    Your spotlight on how much technology has changed since 1969 reminded me of something a French professor once said about the Empress Eugénie of France; he noted that she was born in 1826 and died in 1920, and in his opinion her life spanned the period of the greatest technical innovations to date (I had this class around 1990).  He cited electric lights, air travel, telephones and the like as technological game changers, not to mention changes in manufacturing processes, etc. as the basis of his opinion.

    I wonder if later generations will say the same about us?  I really appreciate the fact that I ponder these things as a result of reading your newsletter.


    Then my work here is done.
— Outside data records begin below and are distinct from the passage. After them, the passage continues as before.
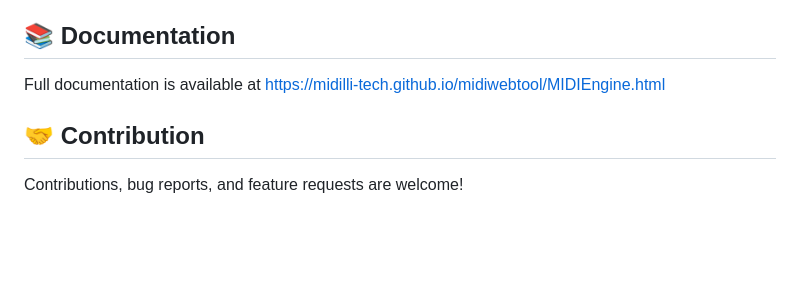
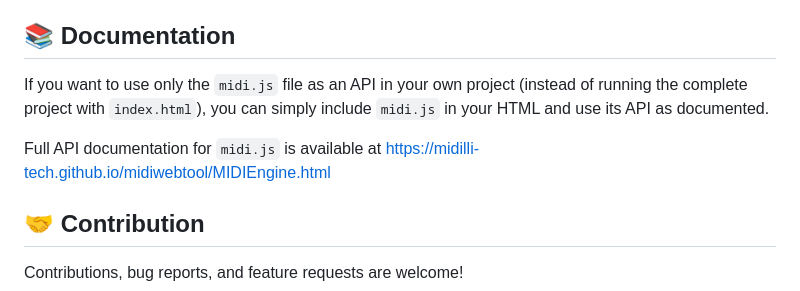
Before and after one commit to MIDILLI-Tech/midi-web-tool, a Markdown page: README.md, the part around the change. Rendered like a GitHub page; blank space fills up the shorter version.

Commit message:
clarification on what is documented

```diff
--- a/README.md
+++ b/README.md
@@ -70,7 +70,9 @@ Some more info on these pages:
 
 ## 📚 Documentation
 
-Full documentation is available at [https://midilli-tech.github.io/midiwebtool/MIDIEngine.html](https://midilli-tech.github.io/midiwebtool/MIDIEngine.html)
+If you want to use only the `midi.js` file as an API in your own project (instead of running the complete project with `index.html`), you can simply include `midi.js` in your HTML and use its API as documented.
+
+Full API documentation for `midi.js` is available at [https://midilli-tech.github.io/midiwebtool/MIDIEngine.html](https://midilli-tech.github.io/midiwebtool/MIDIEngine.html)
 
 ## 🤝 Contribution
 
```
And will continue...
    KC's View:

    Published on: March 5, 2013

    by Kevin Coupe

    Have you heard yet about the saga of Khalil Edney?

    Edney is a senior at New Rochelle High School, in the suburbs of New York City. He's a star quarterback as well as a reserve for the school's varsity basketball team. The other day, despite a bum ankle, he found himself on the court during the final moments of a game against rival Mount Vernon High School. New Rochelle was losing 60-58.

    New Rochelle was driving toward the basket, but a Mount Vernon player intercepted a pass and the player, apparently believing the game was about to end, tossed the ball up in the air. Or tried to. But instead, the ball went to Edney, who had been following the play intently ... and when he got it, he immediately took the shot, despite the fact that the New Rochelle basket was almost an entire basketball court away.

    And it went in. New Rochelle won, 61-60, sending the team to the state regional semifinals and sending video images of that shot almost instantly to YouTube, where it quickly was seen by more than a million people.

    But this business lesson is not about the modern nature of instant communications, and how three seconds of a high school basketball game can turn into a national moment.

    Rather, it is about the importance of taking the shot, of playing every game until it is over. Remember what Yogi Berra said?

    Edney could have just walked off the court, dejected, in that final moment. He could have not followed the play, believing that his team had lost.

    But he stayed with it. Instinctively, he seemed to know that one has to take advantage of every opportunity, use every moment, exploit every advantage, and extend every possible effort if one is going to be a winner.

    Sometimes you win. Sometimes you lose. Sometimes it rains.

    But there's never any excuse for not playing every moment, and playing to win.

    It is a great business lesson, compliments of a 17-year old high school student.

    KC's View: